YOUR ASSIGNMENT:
The whole listing should come back exactly as written, except for the pictures.

═══ EXERCISE MATERIAL ═══

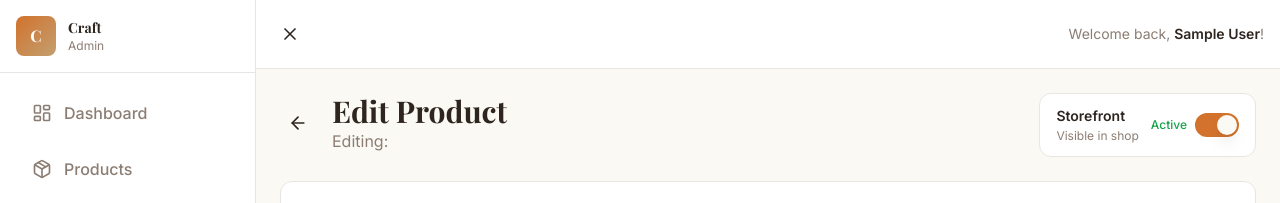
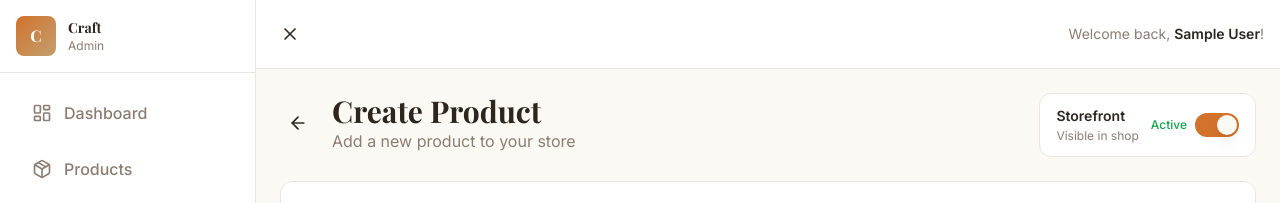
Before and after one commit to calebdaradal/kraftista, a React (Vite) app: page /dashboard/products/new in a window 1280 px wide. Shown: the top 203 px of the page. Built offline with nearby package versions, Linux system fonts and the light colour scheme; no server answers; sample sign-in values are in the browser's storage.

Commit message:
product fix

```diff
--- a/client/pages/dashboard/ProductEdit.tsx
+++ b/client/pages/dashboard/ProductEdit.tsx
@@ -48,7 +48,7 @@ function mergeProductWithTiers(p: Product | null): Product {
 export default function ProductEdit() {
   const { id } = useParams<{ id: string }>();
   const navigate = useNavigate();
-  const isNew = id === "new";
+  const isNew = !id || id === "new";
   const [product, setProduct] = useState<Product | null>(null);
 
   const [formData, setFormData] = useState<Product>(() =>
@@ -147,6 +147,8 @@ export default function ProductEdit() {
         await api.products.create(formData, token);
       } else if (id) {
         await api.products.update(id, formData, token);
+      } else {
+        throw new Error("Missing product id for update.");
       }
       navigate("/dashboard/products");
     } catch (err) {
```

═══

EXERCISE SOLUTION:
Before and after one commit to calebdaradal/kraftista, a React (Vite) app: page /dashboard/products/new in a window 1280 px wide. Shown: the top 203 px of the page. Built offline with nearby package versions, Linux system fonts and the light colour scheme; no server answers; sample sign-in values are in the browser's storage.

Commit message:
product fix

```diff
--- a/client/pages/dashboard/ProductEdit.tsx
+++ b/client/pages/dashboard/ProductEdit.tsx
@@ -48,7 +48,7 @@ function mergeProductWithTiers(p: Product | null): Product {
 export default function ProductEdit() {
   const { id } = useParams<{ id: string }>();
   const navigate = useNavigate();
-  const isNew = id === "new";
+  const isNew = !id || id === "new";
   const [product, setProduct] = useState<Product | null>(null);
 
   const [formData, setFormData] = useState<Product>(() =>
@@ -147,6 +147,8 @@ export default function ProductEdit() {
         await api.products.create(formData, token);
       } else if (id) {
         await api.products.update(id, formData, token);
+      } else {
+        throw new Error("Missing product id for update.");
       }
       navigate("/dashboard/products");
     } catch (err) {
```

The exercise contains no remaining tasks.